Emergency room visits for the treatment of heroin overdoses are becoming epidemic nationally, according to the Centers for Disease Control. About 15,000 people die every year from drug overdoses.
In 2008, emergency room visits for heroin overdoses reached 201,000 nationally. Opiate overdoses resulted in 1 million hospital visits, according to the CDC.
Pennsylvania ranks 10th in the United States in the number of overdose deaths.
Richard Gazarik is a staff writer for Trib Total Media. He can be reached at 724-830-6292 or email@example.com.
Show commenting policy
TribLive commenting policy
You are solely responsible for your comments and by using TribLive.com you agree to our Terms of Service.
We moderate comments. Our goal is to provide substantive commentary for a general readership. By screening submissions, we provide a space where readers can share intelligent and informed commentary that enhances the quality of our news and information.
While most comments will be posted if they are on-topic and not abusive, moderating decisions are subjective. We will make them as carefully and consistently as we can. Because of the volume of reader comments, we cannot review individual moderation decisions with readers.
We value thoughtful comments representing a range of views that make their point quickly and politely. We make an effort to protect discussions from repeated comments either by the same reader or different readers.
We follow the same standards for taste as the daily newspaper. A few things we won't tolerate: personal attacks, obscenity, vulgarity, profanity (including expletives and letters followed by dashes), commercial promotion, impersonations, incoherence, proselytizing and SHOUTING. Don't include URLs to Web sites.
We do not edit comments. They are either approved or deleted. We reserve the right to edit a comment that is quoted or excerpted in an article. In this case, we may fix spelling and punctuation.
We welcome strong opinions and criticism of our work, but we don't want comments to become bogged down with discussions of our policies and we will moderate accordingly.
We appreciate it when readers and people quoted in articles or blog posts point out errors of fact or emphasis and will investigate all assertions. But these suggestions should be sent via e-mail. To avoid distracting other readers, we won't publish comments that suggest a correction. Instead, corrections will be made in a blog post or in an article.
- Harhai campaign emails from 2007 under review, Westmoreland County DA says
- 1 dead, 1 injured in Derry Twp. crash
- Latrobe group cancels raffle, seeks ticket holders for refunds
- Ligonier Township considers cellphone tower requests
- Energy company responsible for polluting Donegal well appeals state’s finding
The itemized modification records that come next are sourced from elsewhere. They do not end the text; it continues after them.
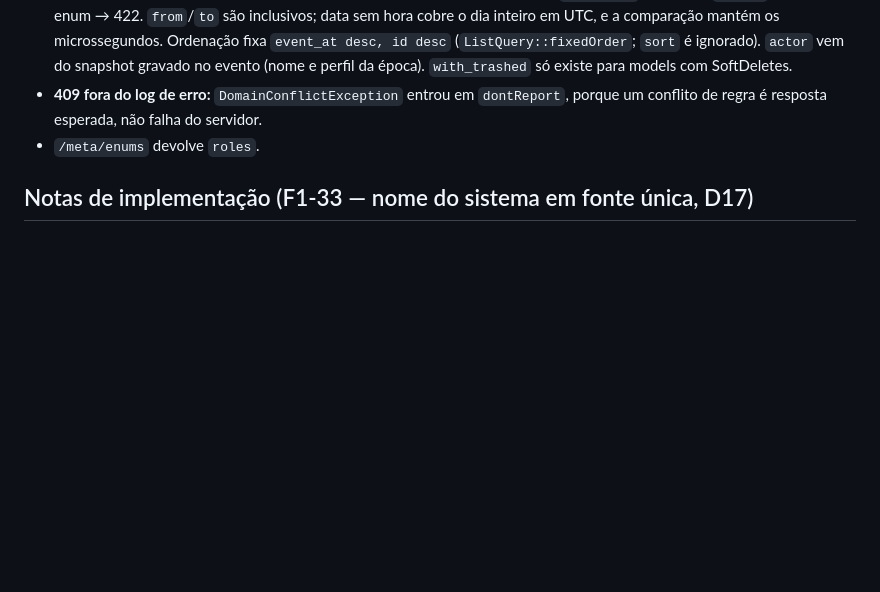
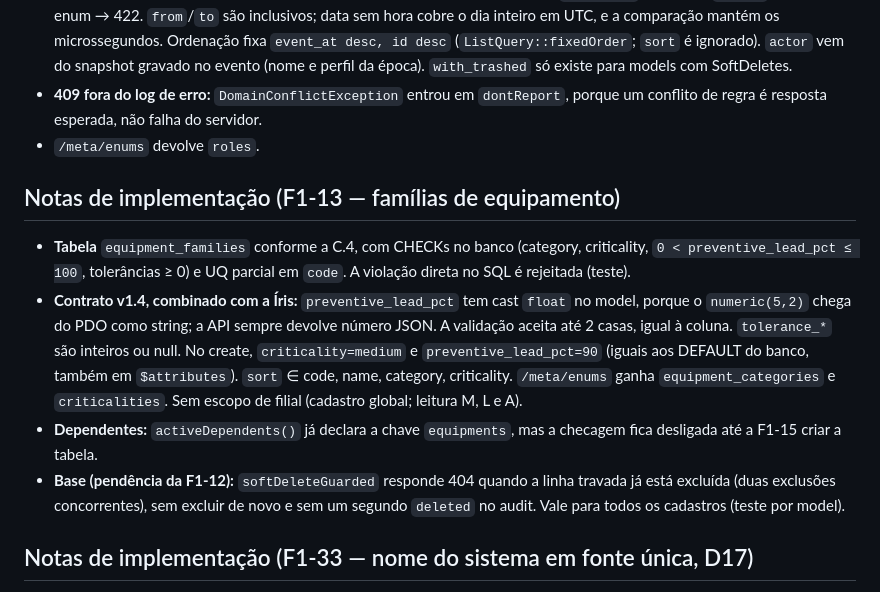
Before and after one commit to ricardodatadev/fleet-management-system-, a Markdown page: docs/adr/0001-desvios-spec.md, the part around the change. Rendered like a GitHub page; blank space fills up the shorter version.

Commit message:
docs(adr): notas de implementacao da F1-13 (familias de equipamento)

```diff
--- a/docs/adr/0001-desvios-spec.md
+++ b/docs/adr/0001-desvios-spec.md
@@ -135,6 +135,13 @@ Pesquisa de 2026-10-08. Versões do backend confirmadas no packagist/`composer s
 - **409 fora do log de erro:** `DomainConflictException` entrou em `dontReport`, porque um conflito de regra é resposta esperada, não falha do servidor.
 - `/meta/enums` devolve `roles`.
 
+## Notas de implementação (F1-13 — famílias de equipamento)
+
+- **Tabela** `equipment_families` conforme a C.4, com CHECKs no banco (category, criticality, `0 < preventive_lead_pct ≤ 100`, tolerâncias ≥ 0) e UQ parcial em `code`. A violação direta no SQL é rejeitada (teste).
+- **Contrato v1.4, combinado com a Íris:** `preventive_lead_pct` tem cast `float` no model, porque o `numeric(5,2)` chega do PDO como string; a API sempre devolve número JSON. A validação aceita até 2 casas, igual à coluna. `tolerance_*` são inteiros ou null. No create, `criticality=medium` e `preventive_lead_pct=90` (iguais aos DEFAULT do banco, também em `$attributes`). `sort` ∈ code, name, category, criticality. `/meta/enums` ganha `equipment_categories` e `criticalities`. Sem escopo de filial (cadastro global; leitura M, L e A).
+- **Dependentes:** `activeDependents()` já declara a chave `equipments`, mas a checagem fica desligada até a F1-15 criar a tabela.
+- **Base (pendência da F1-12):** `softDeleteGuarded` responde 404 quando a linha travada já está excluída (duas exclusões concorrentes), sem excluir de novo e sem um segundo `deleted` no audit. Vale para todos os cadastros (teste por model).
+
 ## Notas de implementação (F1-33 — nome do sistema em fonte única, D17)
 
 - **Fonte única:** `.env.example` define `APP_NAME` (nome curto), `APP_FULL_NAME` (nome completo) e `APP_SLUG` (identificador técnico); `POSTGRES_DB`/`POSTGRES_USER` usam o slug. Um rebrand é editar valores e os literais da allowlist, nunca caçar strings (passo a passo em `docs/renaming.md`).
```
- Southmoreland High School junior’s broken jaw ‘could have been avoided’
- Stewartsville principal’s comments taken out of context, district claims
- 2 suspects charged with second robbery in Hempfield
- Former Pagans leader works out plea agreement
- Woman charged with assault spree in Jeannette
- Jeannette purse-snatching suspects to stand trial in 5 incidents